• **What the exercise asks**:
If a line of the records holds the word "sqrt", copy it out.

• **Input data**:
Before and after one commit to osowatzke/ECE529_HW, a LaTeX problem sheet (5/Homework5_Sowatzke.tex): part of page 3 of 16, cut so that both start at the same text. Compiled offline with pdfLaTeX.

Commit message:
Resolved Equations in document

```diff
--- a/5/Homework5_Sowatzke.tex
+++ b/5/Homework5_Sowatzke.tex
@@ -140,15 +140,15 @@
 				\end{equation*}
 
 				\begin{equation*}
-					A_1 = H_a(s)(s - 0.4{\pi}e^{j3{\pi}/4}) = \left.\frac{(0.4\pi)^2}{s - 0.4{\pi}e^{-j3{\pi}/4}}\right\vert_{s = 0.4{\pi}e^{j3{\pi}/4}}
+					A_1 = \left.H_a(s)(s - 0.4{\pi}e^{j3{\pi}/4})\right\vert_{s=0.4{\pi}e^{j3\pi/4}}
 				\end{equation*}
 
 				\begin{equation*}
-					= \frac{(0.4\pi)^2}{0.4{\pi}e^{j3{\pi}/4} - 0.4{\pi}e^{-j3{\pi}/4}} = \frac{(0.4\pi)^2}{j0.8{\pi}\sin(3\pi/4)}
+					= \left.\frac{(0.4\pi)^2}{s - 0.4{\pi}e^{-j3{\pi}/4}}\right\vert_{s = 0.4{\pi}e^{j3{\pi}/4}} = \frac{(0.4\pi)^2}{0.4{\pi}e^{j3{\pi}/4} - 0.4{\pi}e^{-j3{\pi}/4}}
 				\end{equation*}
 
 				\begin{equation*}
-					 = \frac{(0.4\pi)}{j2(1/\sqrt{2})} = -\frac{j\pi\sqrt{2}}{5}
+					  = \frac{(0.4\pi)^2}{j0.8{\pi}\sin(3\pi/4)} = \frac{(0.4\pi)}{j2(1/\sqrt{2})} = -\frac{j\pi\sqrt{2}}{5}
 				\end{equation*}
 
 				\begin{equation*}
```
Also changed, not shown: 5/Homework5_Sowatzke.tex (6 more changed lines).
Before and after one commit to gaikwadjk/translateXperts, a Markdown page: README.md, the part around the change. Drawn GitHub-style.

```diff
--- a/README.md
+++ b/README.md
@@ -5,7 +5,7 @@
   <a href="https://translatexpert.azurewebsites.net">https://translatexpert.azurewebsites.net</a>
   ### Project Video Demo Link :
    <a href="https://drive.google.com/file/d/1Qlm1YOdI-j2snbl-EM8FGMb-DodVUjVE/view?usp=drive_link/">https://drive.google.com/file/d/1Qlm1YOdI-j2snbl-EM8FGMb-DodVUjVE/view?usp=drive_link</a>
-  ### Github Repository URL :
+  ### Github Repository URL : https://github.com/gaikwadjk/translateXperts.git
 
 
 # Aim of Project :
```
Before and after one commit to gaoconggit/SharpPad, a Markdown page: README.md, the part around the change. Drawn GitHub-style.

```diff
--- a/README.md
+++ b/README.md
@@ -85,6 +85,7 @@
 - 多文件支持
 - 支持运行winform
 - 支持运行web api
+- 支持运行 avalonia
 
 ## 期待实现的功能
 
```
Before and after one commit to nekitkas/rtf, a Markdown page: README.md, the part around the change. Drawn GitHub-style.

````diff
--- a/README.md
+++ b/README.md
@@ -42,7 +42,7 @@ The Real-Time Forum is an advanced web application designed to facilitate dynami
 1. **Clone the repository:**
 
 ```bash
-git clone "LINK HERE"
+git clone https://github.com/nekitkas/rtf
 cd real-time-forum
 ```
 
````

• **Task answer**:
-					 = \frac{(0.4\pi)}{j2(1/\sqrt{2})} = -\frac{j\pi\sqrt{2}}{5}
+					  = \frac{(0.4\pi)^2}{j0.8{\pi}\sin(3\pi/4)} = \frac{(0.4\pi)}{j2(1/\sqrt{2})} = -\frac{j\pi\sqrt{2}}{5}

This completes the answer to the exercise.